My blog has been relegated to the back burner due to the fact it is “back to school time.” My fellow workers in the vineyard are always excited that we finish the school year in late May/early June. Come August 1, however, we are singing a different song, my favorite being “shouldn’t school start after Labor Day?!” Here here! Regardless, a new school year brings the excitement of new students, school supplies, challenges, and opportunities. It also brings back memories and as a high school teacher, most of those memories are a compare and contrast of what I studied and learned at Carondelet High school in Concord, California.
I think it’s fair to say that many a Carondelet cougar is familiar with the following dialogue.
“What high school did you go to?”
“Carondelet? Is that the all-girls’ high school across the street from De La Salle?”
As a sports fan, I understand this question is not without merit. As “Spartanhood.com” a website dedicated to De La Salle football reports, “The Spartans are perhaps the greatest dynasty in sports history, having amassed a 151-game winning streak that spanned more than a decade.” Their success is legitimate; their fame deserved.
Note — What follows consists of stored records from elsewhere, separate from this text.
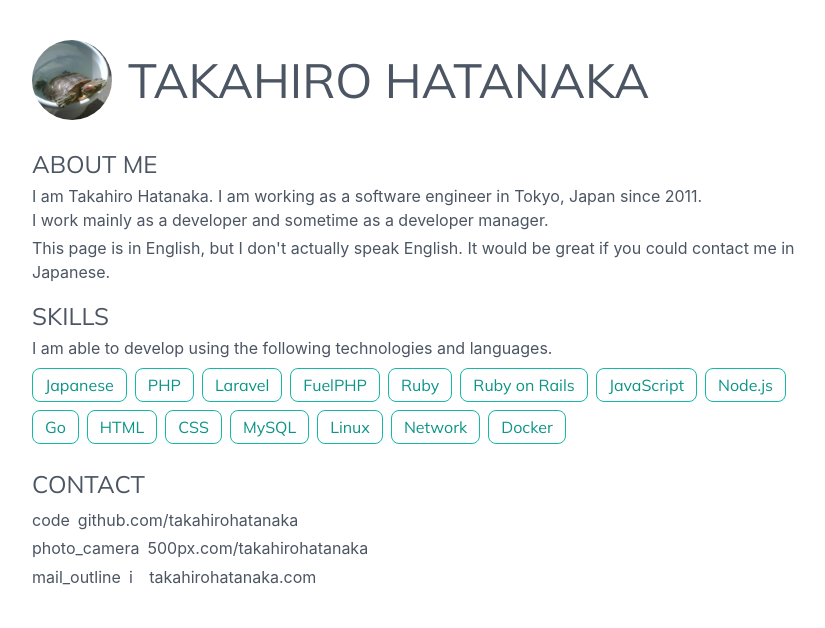
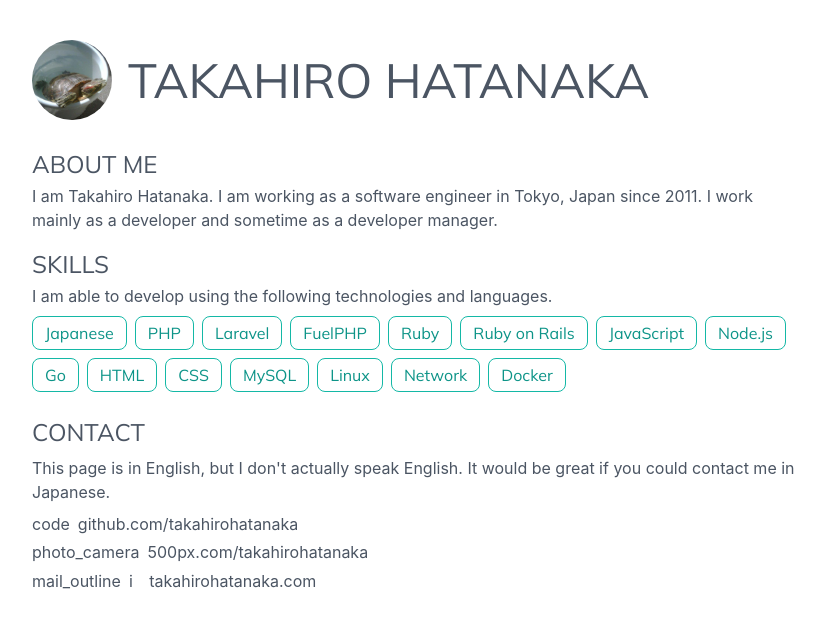
Before and after one commit to takahirohatanaka/takahirohatanaka.com, a Nuxt app: page / in a window 1280 px wide. Shown: the top 628 px of the page, without its empty margins (224-1049 px from the left). Built offline with nearby package versions, Linux system fonts and the light colour scheme.

Commit message:
Update spacing

```diff
--- a/components/About.vue
+++ b/components/About.vue
@@ -6,13 +6,7 @@
         <p>
           I am Takahiro Hatanaka. I am working as a software engineer in Tokyo,
           Japan since 2011.
-          <br />
           I work mainly as a developer and sometime as a developer manager.
-        </p>
-
-        <p class="mt-1">
-          This page is in English, but I don't actually speak English. It would
-          be great if you could contact me in Japanese.
         </p>
       </div>
     </section>
--- a/components/Contact.vue
+++ b/components/Contact.vue
@@ -3,6 +3,11 @@
     <section>
       <h1 class="text-2xl uppercase">Contact</h1>
       <div class="my-2">
+        <p class="mb-2">
+          This page is in English, but I don't actually speak English. It would
+          be great if you could contact me in Japanese.
+        </p>
+
         <ul>
           <li class="flex items-center mb-1">
             <span class="material-icons mr-2">code</span>
```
But, those same Spartans are literally and figuratively the brothers of a number of tremendous athletes at a school that may be “across the street” but isn’t totally separate.The infrastructure, as well as the dynamic of the two schools, is unique. According to the “History” of Carondelet “In September 1969 Carondelet also established a cooperative program with De La Salle High School whereby juniors and seniors attend selected classes on either campus. This cooperation also extends to a common calendar and schedule, joint faculty committees, student activities, and a sharing of facilities.” It is true; CHS and DLS share a great deal but reputation is not one of them. I wonder how many Spartans have been asked if their alma mater is the school "across the street" from Carondelet. I hope they have—for such a question is well deserved, as the most recent edition of the Carondeletter, the alumnae magazine of Carondelet proves is true.
The theme of the Summer 2010 Carondeletter is “Woman of Heart, Woman of Faith, Woman of Courage. Celebrating the women of the Carondelet community, especially the class of 2010." It features fourteen athletes including Jayne Appel ’06, a recent Stanford graduate who now plays in the WNBA, Tiffany Roberts Sahaydak ’95, a member of the first gold medal women’s soccer team in the 1996 Olympics and eleven-time gold medalist, Natalie Coughlin ’00. Coughlin is training for the 2012 Olympics in London and may become the most decorated American female swimmer of all time. Fifteen graduates from the Class of 2010 will be collegiate athletes.
Carondelet’s athletic achievements can be further appreciated in the context of what is a "seismic shift" in women's sports.
According to the article “A Sporting Chance” "In 1971, fewer than 300,000 high school girls participated in athletics. Today that number is close to three million, with almost half of all female high school students on a team. In 1972 about 16,000 young women participated in college athletics, a number that has grown to over 180,000. The number of women’s teams per campus has increased from an average of 2.5 before 1972 to 8.5 in 2006."
From its beginning in 1965, Carondelet has itself committed to providing athletic opportunities for young women, often ahead of the curve. The trend continues today. Carondelet has twelve varsity sports teams, two of which have been added since I graduated in 1992—Lacrosse and Golf. (Dance and Cheer are listed as year-round sports which makes the total fourteen sports programs) To its credit, De La Salle has fifteen, two of which have been added—Lacrosse and Rugby.
Then as now, sports are a microcosm of society and it isn’t difficult to realize that opportunities for women, especially in athletics, have come a long way. The Carondeletter is a testimony to that truth. Reading “Carondelet Athletes Hit Great Heights” helped me appreciate that Carondelet has always been bringing young women to the starting line. And these are athletes who live up to the theme of the issue; they are women of heart, faith, and courage. Athletics demands all three whether or not you are a Spartan or a Cougar.
Carondelet’s motto is “God, my light!” and De La Salle’s is “Hommes de Foi”—Men of Faith. I look at my brother, Mark ’89, and I know what a profound influence his experience as a student and an athlete at De La Salle had on him and the same is true for me. I strive to be a "woman of faith" and be in a deepening relationship with "God, my light." I appreciated running on De La Salle’s track, seeing my friends compete in De La Salle’s pool, I had some great teachers and made good friends “across the street.” I don’t, however, appreciate being in De La Salle’s shadow. We brought our own spirit and grit to the hardwood, our own flair for victory and class in defeat. We are more than the school "across the street"—we are the BVAL, NCS, NorCal and State Champions; champions with heart, faith, and courage! Ever onward alma mater, with our colors red and white!
CHS on the DLS track